RIC POTTER shares his time between home in Wales, a base in the Alps and ski adventures around the world. Ric is one
of the few Guides who Guides on a split board as well as on skis (there are others,
of course). The fact his daughter is a professional snowboarder tells you all you need to know about Ric’s ability to bring out the best in his team.
AL POWELL is another racing snake who is as at home in Lycra as he is in down. He heads up the talented ski team at Alpine Guides and has competed in the GB ski rando team. They have a great thing going on with Backcountry UK in Ilkley, so they can offer you the full package.
HANNAH BURROWS-SMITH was born into skiing. She shares her time between her new home in Vallorcine and her roots in the Scottish Highlands. Hannah has just published a book by the British Mountain Guides (A Passion for Mountains) so she would be better placed than I to be writing this, to be honest! From off-piste adventures early season to springtime ski summits and safaris, Hannah offers the lot.
RICK MARCHANT’S prowess on skis was first described to me in a legendary tale of skiing the NE slope of the Courtes. While this is relatively tame by modern standards, it was epic at a time when skis were shocking, and Rick’s were worse than most. The story tells of him having a pair of planks so old that one of the skis only had one edge.
Deliberating at the top of the 48º slope, he had to decide if the right or left turns would be most important, in order to choose which foot to wear which ski. This tale is so epic I don’t even care if it’s true!
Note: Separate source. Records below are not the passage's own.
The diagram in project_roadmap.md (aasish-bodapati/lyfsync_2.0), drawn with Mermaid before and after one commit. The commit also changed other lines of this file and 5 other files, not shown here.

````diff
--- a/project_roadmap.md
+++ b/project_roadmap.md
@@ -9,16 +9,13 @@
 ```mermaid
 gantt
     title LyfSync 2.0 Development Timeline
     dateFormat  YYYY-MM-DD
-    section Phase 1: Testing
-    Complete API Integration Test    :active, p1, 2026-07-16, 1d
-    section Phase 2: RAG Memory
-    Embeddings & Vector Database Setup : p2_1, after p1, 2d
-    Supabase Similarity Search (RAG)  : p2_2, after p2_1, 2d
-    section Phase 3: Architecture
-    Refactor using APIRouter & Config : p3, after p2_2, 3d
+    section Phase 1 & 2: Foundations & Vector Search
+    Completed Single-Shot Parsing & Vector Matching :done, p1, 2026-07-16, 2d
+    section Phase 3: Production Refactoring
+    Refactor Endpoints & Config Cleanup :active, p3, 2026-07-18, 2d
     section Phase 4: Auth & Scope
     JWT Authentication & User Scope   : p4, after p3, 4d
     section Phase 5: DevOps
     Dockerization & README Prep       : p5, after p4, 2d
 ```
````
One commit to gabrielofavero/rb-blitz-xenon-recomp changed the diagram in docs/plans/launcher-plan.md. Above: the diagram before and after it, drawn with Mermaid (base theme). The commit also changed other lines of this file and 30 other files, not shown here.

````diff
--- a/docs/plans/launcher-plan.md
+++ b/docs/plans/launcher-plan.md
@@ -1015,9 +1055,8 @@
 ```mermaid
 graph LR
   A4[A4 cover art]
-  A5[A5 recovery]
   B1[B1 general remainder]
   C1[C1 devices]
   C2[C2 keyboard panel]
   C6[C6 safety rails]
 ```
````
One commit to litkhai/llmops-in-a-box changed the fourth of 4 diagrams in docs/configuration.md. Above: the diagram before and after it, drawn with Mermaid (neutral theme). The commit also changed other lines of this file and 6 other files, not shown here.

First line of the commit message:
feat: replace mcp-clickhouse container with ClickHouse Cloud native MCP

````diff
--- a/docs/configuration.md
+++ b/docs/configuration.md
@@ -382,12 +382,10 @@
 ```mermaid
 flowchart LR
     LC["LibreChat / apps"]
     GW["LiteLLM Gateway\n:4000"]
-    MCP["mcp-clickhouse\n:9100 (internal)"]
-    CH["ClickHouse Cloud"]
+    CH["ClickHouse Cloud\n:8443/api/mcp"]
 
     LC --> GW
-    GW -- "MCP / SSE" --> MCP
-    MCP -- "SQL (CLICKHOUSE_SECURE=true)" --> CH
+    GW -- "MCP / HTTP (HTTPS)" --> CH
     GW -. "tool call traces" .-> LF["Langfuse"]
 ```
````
Rick lives in Argentière and Guides on proper planks these days.
ANDY PERKINS is Dr Sling, on accountof his PhD in tying knots (or maybe it was slightly more complex than that). He is also pretty handy on skis. Andy has a passion for exploring obscure winter nooks and crannies of the Alps, as well as posting every snippet on social media. It all bubbles up to a wealth of experience, a fantastic resource of venues and conditions, and an infectious enthusiasm for adventure, which all comes across as tremendous fun!
You can find all of the above Guides, and many more besides, on the BMG website. Just because these folks stand out in some obscure way doesn’t make them any more suitable than all the others.
It just shows the diversity of characters that make up the team. The one thing you can be sure of is that everyone who wears that badge has been through the most rigorous of training and has that little something special about them.
At the end of the day, you are choosing to share your precious holiday time with these people, so look for the sort of folks you’d want to spend time with, as much as anything else. Ski Guides are pretty good at steering you towards the ideal Guide. So if in doubt, just call one of them up and ask what they think. They’re bound to make sure you find what you’re looking for. It is their job, after all.